● What you need to do
Repeat the listing exactly, line by line, and leave the pictures behind.

● Data for analysis

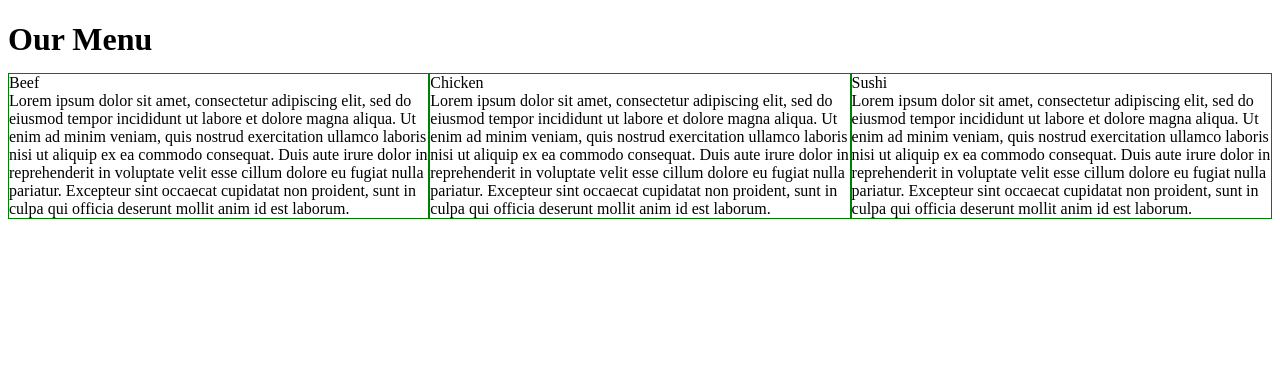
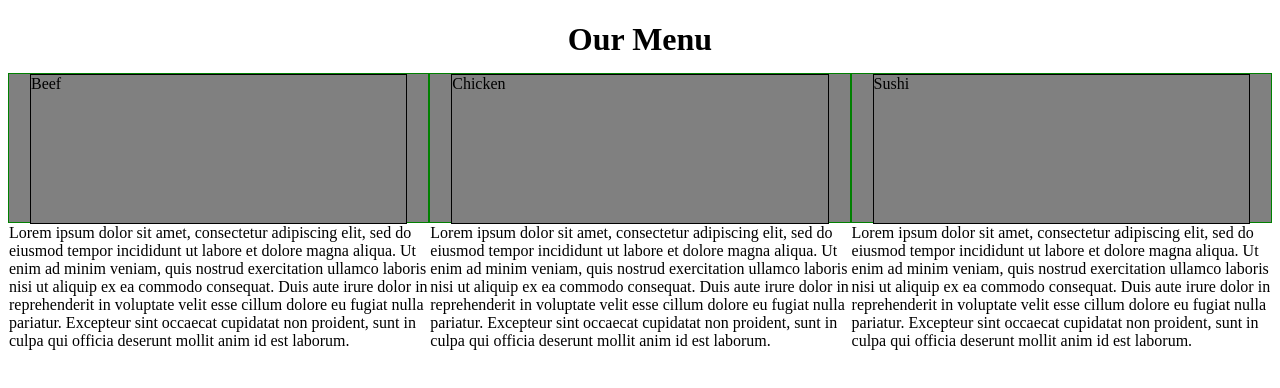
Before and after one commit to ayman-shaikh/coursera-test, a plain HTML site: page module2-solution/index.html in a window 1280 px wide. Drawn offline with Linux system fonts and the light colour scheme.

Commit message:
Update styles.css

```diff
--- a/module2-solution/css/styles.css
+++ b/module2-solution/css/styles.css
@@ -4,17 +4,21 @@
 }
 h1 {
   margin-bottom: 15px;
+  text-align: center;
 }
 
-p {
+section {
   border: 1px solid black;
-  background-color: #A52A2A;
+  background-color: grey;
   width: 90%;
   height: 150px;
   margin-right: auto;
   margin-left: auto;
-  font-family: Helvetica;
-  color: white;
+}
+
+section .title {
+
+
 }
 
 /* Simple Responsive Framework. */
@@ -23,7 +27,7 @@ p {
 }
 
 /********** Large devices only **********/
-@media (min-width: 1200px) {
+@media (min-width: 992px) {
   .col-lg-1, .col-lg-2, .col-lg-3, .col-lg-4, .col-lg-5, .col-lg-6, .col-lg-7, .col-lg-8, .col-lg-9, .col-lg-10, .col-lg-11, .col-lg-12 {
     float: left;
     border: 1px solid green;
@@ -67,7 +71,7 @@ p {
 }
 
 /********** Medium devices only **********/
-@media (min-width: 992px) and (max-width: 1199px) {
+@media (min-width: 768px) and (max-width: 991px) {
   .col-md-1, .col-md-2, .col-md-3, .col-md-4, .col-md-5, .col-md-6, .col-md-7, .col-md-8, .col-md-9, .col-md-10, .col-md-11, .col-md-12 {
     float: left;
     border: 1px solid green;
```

● Written response
Before and after one commit to ayman-shaikh/coursera-test, a plain HTML site: page module2-solution/index.html in a window 1280 px wide. Drawn offline with Linux system fonts and the light colour scheme.

Commit message:
Update styles.css

```diff
--- a/module2-solution/css/styles.css
+++ b/module2-solution/css/styles.css
@@ -4,17 +4,21 @@
 }
 h1 {
   margin-bottom: 15px;
+  text-align: center;
 }
 
-p {
+section {
   border: 1px solid black;
-  background-color: #A52A2A;
+  background-color: grey;
   width: 90%;
   height: 150px;
   margin-right: auto;
   margin-left: auto;
-  font-family: Helvetica;
-  color: white;
+}
+
+section .title {
+
+
 }
 
 /* Simple Responsive Framework. */
@@ -23,7 +27,7 @@ p {
 }
 
 /********** Large devices only **********/
-@media (min-width: 1200px) {
+@media (min-width: 992px) {
   .col-lg-1, .col-lg-2, .col-lg-3, .col-lg-4, .col-lg-5, .col-lg-6, .col-lg-7, .col-lg-8, .col-lg-9, .col-lg-10, .col-lg-11, .col-lg-12 {
     float: left;
     border: 1px solid green;
@@ -67,7 +71,7 @@ p {
 }
 
 /********** Medium devices only **********/
-@media (min-width: 992px) and (max-width: 1199px) {
+@media (min-width: 768px) and (max-width: 991px) {
   .col-md-1, .col-md-2, .col-md-3, .col-md-4, .col-md-5, .col-md-6, .col-md-7, .col-md-8, .col-md-9, .col-md-10, .col-md-11, .col-md-12 {
     float: left;
     border: 1px solid green;
```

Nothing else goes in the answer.